The next important point is that a process shouldn’t be capable of accessing kernel space directly – if it did, any malicious or exploited process could manipulate the kernel and the entire system would be compromised. If a program attempts this, there’ll be an exception and the kernel would terminate the process if the exception is otherwise unhandled. This is why we’re usually more concerned with vulnerabilities in programs that already run with root/admin/system privileges.
Mechanics aside, the Spectre and Meltdown attacks exploit vulnerabilities in the processor hardware to bypass memory isolation.
The most concise definition I’ve found came from the ExtremeTech site: ‘The CPU does check to see if an invalid memory access occurs, but it performs the check after speculative execution, not before. Architecturally, these invalid branches never execute – they’re blocked – but it’s possible to read data from affected cache blocks even so.‘
The salient point to Meltdown is that it potentially enables an attacker to indirectly access kernel space and escalate privileges. This vulnerability can be mitigated by updating the kernel to the latest version, or by recompiling it with KASLR/KAISER enabled in the configuration.
The attack starts with the creation of a process that initialises a large array, and an attempt to read a byte of data from an arbitrary address in kernel space. Of course, this would result in an unhandled exception, with the kernel terminating the process. The way around this is to use speculative execution of instructions to pre-empt the kernel exception handler, as this would result in the instructions being executed and the cache state changing before the exception happens.
The next stage of the attack probes the cache state to determine what’s stored there, and reads the data into the user-space array. This is a transaction between a process and the hardware layer. The component receiving data from the cache is separate from the transient instructions, and could be another thread or process – a proposed Meltdown attack involves a parent process. To get the cache to reveal its state the researchers flushed or reloaded the cache into a user space array. Once the transient instructions access a valid address, that address is stored in the cache, and this could be confirmed by measuring the access time for that address – obviously the CPU will get data from the cache much faster than from the system memory. By measuring the access times for each address in the cache, it is possible to determine the cache’s contents.

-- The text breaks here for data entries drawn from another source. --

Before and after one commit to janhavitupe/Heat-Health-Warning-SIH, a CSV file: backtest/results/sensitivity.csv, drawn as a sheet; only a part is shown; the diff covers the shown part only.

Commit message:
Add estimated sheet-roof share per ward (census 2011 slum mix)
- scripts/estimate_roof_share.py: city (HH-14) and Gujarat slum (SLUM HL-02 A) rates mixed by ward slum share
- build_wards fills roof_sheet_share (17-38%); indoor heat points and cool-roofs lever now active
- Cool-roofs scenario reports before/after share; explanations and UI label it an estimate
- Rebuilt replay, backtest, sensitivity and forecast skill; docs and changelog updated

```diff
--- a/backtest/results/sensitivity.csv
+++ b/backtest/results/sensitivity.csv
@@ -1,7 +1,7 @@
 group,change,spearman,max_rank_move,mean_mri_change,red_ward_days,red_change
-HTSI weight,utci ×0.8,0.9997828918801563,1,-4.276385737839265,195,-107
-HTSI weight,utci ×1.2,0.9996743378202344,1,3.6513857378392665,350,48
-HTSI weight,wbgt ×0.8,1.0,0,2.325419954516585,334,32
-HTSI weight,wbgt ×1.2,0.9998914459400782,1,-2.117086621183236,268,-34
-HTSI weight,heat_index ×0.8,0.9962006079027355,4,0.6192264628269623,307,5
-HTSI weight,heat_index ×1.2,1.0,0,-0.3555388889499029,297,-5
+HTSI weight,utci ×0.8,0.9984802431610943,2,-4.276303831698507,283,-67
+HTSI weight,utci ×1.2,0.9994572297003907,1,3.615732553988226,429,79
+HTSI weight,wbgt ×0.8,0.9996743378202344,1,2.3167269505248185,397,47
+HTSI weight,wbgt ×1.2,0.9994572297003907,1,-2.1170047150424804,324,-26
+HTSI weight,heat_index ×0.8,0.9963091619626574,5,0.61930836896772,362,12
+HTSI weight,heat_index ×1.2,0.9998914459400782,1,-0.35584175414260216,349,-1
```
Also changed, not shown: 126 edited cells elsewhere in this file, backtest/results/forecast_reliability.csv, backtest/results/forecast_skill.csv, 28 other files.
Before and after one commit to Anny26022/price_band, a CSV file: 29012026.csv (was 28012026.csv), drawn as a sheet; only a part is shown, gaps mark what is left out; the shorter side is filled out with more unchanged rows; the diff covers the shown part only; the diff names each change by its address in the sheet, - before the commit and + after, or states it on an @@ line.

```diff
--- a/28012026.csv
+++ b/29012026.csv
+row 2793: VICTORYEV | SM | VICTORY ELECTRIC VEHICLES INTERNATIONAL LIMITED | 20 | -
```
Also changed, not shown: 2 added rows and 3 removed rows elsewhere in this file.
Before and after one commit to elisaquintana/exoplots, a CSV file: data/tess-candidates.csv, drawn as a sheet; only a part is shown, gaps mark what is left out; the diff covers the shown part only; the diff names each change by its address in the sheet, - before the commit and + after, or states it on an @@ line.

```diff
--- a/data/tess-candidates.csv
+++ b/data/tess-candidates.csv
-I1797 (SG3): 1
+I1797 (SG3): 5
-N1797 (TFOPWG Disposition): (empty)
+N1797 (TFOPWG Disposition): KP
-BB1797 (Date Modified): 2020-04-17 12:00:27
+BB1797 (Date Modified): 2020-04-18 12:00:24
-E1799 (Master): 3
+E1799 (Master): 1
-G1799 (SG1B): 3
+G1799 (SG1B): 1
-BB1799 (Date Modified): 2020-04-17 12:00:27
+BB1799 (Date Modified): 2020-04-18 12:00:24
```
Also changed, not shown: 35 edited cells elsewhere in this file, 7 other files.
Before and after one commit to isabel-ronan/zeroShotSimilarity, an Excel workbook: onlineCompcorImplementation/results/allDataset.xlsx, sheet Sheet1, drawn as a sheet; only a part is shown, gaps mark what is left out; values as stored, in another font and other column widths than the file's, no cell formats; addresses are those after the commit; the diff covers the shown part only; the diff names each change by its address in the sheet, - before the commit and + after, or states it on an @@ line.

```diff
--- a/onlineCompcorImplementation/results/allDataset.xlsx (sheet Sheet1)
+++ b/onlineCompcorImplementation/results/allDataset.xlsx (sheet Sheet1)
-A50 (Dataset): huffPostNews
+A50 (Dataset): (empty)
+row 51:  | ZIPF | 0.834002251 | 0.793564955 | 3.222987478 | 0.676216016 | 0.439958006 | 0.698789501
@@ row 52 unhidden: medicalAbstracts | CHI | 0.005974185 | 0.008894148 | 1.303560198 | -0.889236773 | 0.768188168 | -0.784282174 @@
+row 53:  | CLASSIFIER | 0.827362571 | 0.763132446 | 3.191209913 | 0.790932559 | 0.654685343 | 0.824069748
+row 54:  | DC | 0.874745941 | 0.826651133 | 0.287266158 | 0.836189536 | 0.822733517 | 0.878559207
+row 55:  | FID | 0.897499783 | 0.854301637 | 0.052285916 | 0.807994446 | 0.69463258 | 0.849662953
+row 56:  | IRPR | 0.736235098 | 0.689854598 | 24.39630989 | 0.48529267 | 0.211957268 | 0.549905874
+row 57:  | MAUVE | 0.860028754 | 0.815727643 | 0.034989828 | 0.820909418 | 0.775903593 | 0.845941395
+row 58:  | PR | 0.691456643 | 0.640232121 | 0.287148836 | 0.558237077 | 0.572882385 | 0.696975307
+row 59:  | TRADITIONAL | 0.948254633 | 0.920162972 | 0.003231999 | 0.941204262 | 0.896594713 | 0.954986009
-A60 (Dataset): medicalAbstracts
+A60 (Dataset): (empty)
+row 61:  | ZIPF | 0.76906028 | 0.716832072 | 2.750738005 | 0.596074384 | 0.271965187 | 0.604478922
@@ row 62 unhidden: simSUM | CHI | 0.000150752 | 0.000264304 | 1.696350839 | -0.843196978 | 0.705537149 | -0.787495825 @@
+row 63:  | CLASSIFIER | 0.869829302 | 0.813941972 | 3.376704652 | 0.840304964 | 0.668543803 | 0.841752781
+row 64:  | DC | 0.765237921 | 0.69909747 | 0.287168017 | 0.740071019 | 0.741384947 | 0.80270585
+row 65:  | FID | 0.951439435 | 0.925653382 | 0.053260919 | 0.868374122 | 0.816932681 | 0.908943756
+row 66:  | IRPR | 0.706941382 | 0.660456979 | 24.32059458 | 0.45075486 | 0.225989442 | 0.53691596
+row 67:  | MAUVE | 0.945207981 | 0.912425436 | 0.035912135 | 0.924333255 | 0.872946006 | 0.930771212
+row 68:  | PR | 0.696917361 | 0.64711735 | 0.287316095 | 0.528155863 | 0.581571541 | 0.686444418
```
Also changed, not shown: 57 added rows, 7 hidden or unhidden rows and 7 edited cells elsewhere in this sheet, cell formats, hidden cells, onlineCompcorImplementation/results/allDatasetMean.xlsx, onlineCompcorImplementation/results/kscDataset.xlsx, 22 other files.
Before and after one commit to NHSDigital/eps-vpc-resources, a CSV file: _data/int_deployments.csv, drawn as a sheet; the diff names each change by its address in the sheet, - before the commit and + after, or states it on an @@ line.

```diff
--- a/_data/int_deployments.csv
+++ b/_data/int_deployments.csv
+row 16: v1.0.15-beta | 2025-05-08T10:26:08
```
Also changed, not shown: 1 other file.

The main difference between this and the previous attack is that Spectre uses the processor’s branch predictor, and it cannot be used to read anything outside the process’ virtual memory. As I’ve already mentioned, this is still potentially a problem if it enables some entity to read data across browser tabs.
In the setup stage, the attacker searches for a set of instructions within a process that could be used to provide a ‘side channel’ for getting information about the cache state. Also, the branch predictor is trained to speculatively execute a branch of another process – the CPU is executing the same JMP instructions during multiple iterations, that gets recorded by the branch predictor, and the branch instructions are executed speculatively. Now it’s a matter of changing the operand of that JMP instruction, which would be a memory address of the instructions providing the ‘side channel’. The researchers searched for ‘flush-and-probe- instructions in shared DLL memory, and swapped an address in speculative instructions to point at it. The sensitive data can then be recovered by sending the flush and reload instructions.